For the next thirty-five years, McGee read everything he could get his hands on, archiving favorite articles and books on hydrangeas. He befriended local growers and hybridizers in nearby McMinnville, who introduced him to new cultivars and hybrids such as Ruby Slippers, a cone-shaped oakleaf hydrangea and Gloria’s favorite, which opens white and quickly turns pink before strengthening to a deep rose. Nicknamed the Nursery Capital of the World, McMinnville is home to three-hundred-plus growing operations, some more than a century old.

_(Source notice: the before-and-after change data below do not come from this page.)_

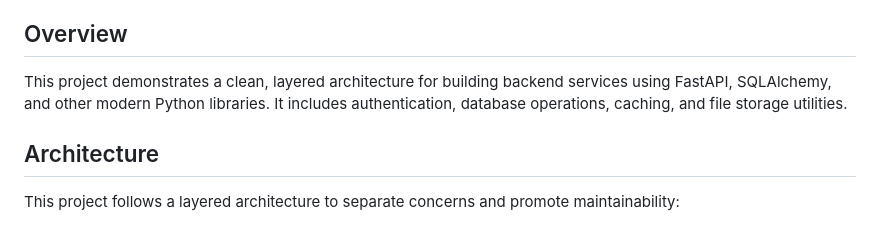
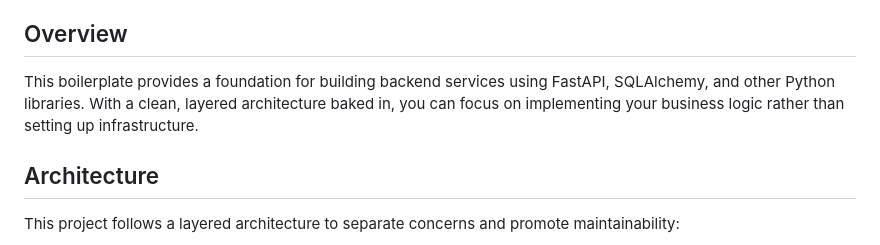
Before and after one commit to sonervergon/typethon, a Markdown page: README.md, the part around the change. GitHub-like rendering.

```diff
--- a/README.md
+++ b/README.md
@@ -15,7 +15,7 @@ A Python backend service using a layered architecture with FastAPI.
 
 ## Overview
 
-This project demonstrates a clean, layered architecture for building backend services using FastAPI, SQLAlchemy, and other modern Python libraries. It includes authentication, database operations, caching, and file storage utilities.
+This boilerplate provides a foundation for building backend services using FastAPI, SQLAlchemy, and other Python libraries. With a clean, layered architecture baked in, you can focus on implementing your business logic rather than setting up infrastructure.
 
 ## Architecture
 
```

Today, McGee’s living collection includes around four hundred individual hydrangea plants in at least fifty varieties—most of which come from hybridizers living within a hundred-mile radius of his garden. Neat rows of boxwoods, a few ferns, a handful of hostas in the garden’s shadiest spots, and a massive magnolia are the garden’s only other real inhabitants. McGee keeps meticulous notes of what works and what doesn’t and reports back to his network of growers, who have come to rely on his expertise when determining which new hybrids will sell well. He also has a “hydrangea graveyard” of failed experiments piled up in the garden’s back right corner. “It’s fun, but it does take some skill to figure out where the hydrangeas should be placed,” he says. “You almost have to know them as you know your own children.”
But children often surprise us, and despite hydrangeas’ place atop the hierarchy of favored Southern blooms—right up there with camellias, azaleas, and magnolias—the way they are landscaped in New England inspired the garden’s incredible visual punch. On a family trip to Nantucket, McGee was delighted to discover the dense, bloom-heavy banks of hydrangeas surrounding the island’s cedar-shake cottages. Back home, he began crowding his own Tennessee hydrangeas to create similar showstopping hedges bursting with delicate pink lacecaps, brilliant blue mopheads, and snow-white cones the size of a forearm—from early June through early October. More summer days than not, the McGees can be found in the cooling shade of their screened porch, relishing the fruits of decades of labor. “We don’t count the hours or years,” Leo says. “If you really enjoy something, it’s not work.”